I find it strange and exciting to know that all those hours of conversation I recorded will remain as sociolinguistic data in the years to come.
Robbie Love is a researcher for the Spoken BNC2014, and his PhD thesis about the project is funded by ESRC.
I was involved with every stage of the compilation of the Spoken BNC2014, including its design, promotion, transcription, data processing and analysis.
As recordings came in from contributors – including Harry – they were transcribed by a team at Cambridge University Press. Contrary to expectation, this is the only time when someone would listen to the recordings from start to finish. The transcribers were concentrating on typing up what was said as accurately as possible. Some conversations included a dozen speakers, so this was a difficult job.
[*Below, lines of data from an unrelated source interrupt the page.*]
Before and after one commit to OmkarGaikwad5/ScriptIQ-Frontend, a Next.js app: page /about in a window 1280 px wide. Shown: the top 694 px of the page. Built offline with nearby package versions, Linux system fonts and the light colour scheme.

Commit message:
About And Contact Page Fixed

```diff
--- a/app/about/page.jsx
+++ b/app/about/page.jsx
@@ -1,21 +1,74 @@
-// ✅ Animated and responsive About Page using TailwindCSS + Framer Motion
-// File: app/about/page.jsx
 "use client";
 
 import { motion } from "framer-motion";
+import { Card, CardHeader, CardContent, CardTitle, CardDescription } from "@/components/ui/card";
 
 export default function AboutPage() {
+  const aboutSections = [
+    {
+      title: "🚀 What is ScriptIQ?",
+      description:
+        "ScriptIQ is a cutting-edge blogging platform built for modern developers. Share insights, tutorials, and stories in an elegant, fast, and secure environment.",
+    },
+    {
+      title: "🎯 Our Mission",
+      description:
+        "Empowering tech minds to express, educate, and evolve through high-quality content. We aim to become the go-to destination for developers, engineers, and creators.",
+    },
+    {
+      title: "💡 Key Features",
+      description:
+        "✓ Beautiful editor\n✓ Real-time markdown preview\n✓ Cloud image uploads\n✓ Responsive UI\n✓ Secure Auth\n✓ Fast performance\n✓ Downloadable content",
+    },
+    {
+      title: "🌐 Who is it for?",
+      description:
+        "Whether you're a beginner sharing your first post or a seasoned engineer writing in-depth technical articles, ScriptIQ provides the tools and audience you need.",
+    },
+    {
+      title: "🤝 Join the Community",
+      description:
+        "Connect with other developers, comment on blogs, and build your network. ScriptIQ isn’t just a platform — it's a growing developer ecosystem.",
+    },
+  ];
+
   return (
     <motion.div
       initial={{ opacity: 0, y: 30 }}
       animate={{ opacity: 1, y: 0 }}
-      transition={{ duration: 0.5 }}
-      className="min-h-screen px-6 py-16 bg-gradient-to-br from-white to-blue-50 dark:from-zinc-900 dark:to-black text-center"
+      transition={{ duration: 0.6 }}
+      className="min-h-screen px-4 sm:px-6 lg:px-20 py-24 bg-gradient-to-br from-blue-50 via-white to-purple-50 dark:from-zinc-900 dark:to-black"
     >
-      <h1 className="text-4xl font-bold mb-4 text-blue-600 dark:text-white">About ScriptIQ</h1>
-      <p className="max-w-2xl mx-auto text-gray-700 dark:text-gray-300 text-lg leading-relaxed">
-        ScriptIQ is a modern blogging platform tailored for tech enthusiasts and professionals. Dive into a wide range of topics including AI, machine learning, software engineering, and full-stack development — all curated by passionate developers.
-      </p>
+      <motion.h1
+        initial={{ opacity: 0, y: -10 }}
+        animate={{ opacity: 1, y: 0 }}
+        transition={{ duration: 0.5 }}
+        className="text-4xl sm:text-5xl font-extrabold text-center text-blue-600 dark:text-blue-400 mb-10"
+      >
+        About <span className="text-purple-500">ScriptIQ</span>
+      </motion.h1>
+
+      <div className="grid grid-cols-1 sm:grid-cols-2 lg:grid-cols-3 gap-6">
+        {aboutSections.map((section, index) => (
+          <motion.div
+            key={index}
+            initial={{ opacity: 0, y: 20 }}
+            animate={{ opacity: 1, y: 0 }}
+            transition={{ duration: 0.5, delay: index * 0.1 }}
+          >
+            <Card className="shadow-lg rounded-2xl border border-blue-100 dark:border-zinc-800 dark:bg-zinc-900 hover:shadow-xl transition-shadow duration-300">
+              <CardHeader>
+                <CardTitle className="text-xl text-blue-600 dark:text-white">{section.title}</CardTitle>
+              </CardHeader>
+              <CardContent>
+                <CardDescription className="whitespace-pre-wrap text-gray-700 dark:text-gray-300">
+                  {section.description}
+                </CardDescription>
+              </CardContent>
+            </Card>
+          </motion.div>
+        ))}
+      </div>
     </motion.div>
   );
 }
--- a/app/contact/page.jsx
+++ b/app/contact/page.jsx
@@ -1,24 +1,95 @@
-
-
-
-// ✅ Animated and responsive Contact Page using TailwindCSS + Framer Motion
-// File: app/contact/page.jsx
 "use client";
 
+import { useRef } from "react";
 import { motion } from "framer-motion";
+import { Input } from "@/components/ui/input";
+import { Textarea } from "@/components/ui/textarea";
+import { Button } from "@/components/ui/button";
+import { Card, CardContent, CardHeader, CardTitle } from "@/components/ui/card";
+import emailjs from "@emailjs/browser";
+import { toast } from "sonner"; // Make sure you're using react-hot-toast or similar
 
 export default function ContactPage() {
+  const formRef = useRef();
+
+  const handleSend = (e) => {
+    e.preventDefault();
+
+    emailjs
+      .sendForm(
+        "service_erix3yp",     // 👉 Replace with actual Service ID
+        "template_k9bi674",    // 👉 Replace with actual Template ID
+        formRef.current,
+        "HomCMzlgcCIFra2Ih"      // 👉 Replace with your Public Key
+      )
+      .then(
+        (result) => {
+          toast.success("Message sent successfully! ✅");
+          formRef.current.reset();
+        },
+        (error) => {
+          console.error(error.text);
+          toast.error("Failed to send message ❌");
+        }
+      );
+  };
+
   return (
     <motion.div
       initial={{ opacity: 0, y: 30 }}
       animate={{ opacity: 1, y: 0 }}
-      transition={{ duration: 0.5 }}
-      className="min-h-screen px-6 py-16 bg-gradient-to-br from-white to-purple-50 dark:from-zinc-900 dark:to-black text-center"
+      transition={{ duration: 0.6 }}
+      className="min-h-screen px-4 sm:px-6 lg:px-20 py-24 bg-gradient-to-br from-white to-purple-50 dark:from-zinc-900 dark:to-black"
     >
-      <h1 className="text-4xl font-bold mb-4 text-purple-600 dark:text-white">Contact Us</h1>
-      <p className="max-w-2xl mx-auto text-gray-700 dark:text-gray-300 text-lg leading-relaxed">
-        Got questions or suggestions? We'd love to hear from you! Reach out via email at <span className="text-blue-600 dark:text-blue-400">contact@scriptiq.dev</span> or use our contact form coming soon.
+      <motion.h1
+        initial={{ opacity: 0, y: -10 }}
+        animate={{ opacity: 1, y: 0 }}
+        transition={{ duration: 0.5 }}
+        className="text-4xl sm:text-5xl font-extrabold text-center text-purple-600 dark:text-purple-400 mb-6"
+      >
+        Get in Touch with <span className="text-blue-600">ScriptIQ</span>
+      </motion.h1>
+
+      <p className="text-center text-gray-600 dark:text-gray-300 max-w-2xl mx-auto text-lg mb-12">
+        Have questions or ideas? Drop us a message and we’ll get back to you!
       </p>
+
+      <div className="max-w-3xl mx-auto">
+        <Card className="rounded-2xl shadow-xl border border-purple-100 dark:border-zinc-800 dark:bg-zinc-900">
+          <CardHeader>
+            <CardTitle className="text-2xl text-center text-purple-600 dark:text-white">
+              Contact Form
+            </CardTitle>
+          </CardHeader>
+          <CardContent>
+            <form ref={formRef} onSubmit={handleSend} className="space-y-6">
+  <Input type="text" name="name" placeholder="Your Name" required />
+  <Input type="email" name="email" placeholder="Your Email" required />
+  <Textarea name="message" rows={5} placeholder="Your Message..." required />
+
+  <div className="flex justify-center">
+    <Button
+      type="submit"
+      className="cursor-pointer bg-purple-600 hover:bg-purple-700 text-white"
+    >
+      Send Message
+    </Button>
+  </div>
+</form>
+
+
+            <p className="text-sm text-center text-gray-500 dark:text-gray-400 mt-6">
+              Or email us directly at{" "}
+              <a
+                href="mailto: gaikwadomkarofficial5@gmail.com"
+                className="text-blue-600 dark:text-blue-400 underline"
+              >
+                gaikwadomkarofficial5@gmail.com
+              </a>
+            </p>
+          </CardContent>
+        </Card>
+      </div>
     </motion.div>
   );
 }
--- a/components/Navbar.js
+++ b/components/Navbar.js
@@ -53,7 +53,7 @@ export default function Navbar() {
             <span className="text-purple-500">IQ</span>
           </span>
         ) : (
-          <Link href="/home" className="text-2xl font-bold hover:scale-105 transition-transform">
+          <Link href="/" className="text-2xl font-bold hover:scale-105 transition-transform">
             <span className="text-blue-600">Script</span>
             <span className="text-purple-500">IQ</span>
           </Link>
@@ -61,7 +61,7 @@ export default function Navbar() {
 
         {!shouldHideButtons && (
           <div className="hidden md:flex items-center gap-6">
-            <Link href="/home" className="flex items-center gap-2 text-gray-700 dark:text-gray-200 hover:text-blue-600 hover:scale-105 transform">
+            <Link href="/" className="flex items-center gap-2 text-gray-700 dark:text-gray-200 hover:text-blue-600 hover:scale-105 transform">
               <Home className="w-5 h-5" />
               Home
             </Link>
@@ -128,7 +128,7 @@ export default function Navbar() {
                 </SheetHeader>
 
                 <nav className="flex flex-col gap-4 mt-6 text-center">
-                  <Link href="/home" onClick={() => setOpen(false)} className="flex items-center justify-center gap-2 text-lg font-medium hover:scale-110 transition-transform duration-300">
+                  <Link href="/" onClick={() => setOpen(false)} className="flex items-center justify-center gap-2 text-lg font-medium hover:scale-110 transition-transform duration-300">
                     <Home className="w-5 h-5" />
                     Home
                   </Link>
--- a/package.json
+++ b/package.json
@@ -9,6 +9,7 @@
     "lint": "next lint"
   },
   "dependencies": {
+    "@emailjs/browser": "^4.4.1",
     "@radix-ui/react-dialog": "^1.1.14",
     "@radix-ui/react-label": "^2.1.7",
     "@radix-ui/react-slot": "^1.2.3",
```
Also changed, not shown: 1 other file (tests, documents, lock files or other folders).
When I received the contributions they had been transcribed into Word documents. I wasn’t interested in the audio recordings, but rather checking for errors in the transcription and converting these into a special format for corpus analysis. I wouldn’t even read through the transcripts end to end. As hard as it was, I deliberately detached myself from any individual’s story, for fear of spending every day just reading the conversations and not getting any work done.
1,251 transcripts feature in the corpus. They will be used to better understand the changing nature of spoken British English and help teach learners of English.
Sometimes I sit and read through the list of conversations: the newlywed couple reminiscing about their recent honeymoon, the father and daughter chatting in the car, the grandparents visiting family for the day. I realise that what we have gathered is not just a linguistic resource but a unique and permanent record of humanity. I am lucky to have had a hand in its creation.
The Spoken BNC2014 will be freely available to search from 25 September at www.corpora.lancs.ac.uk/bnc2014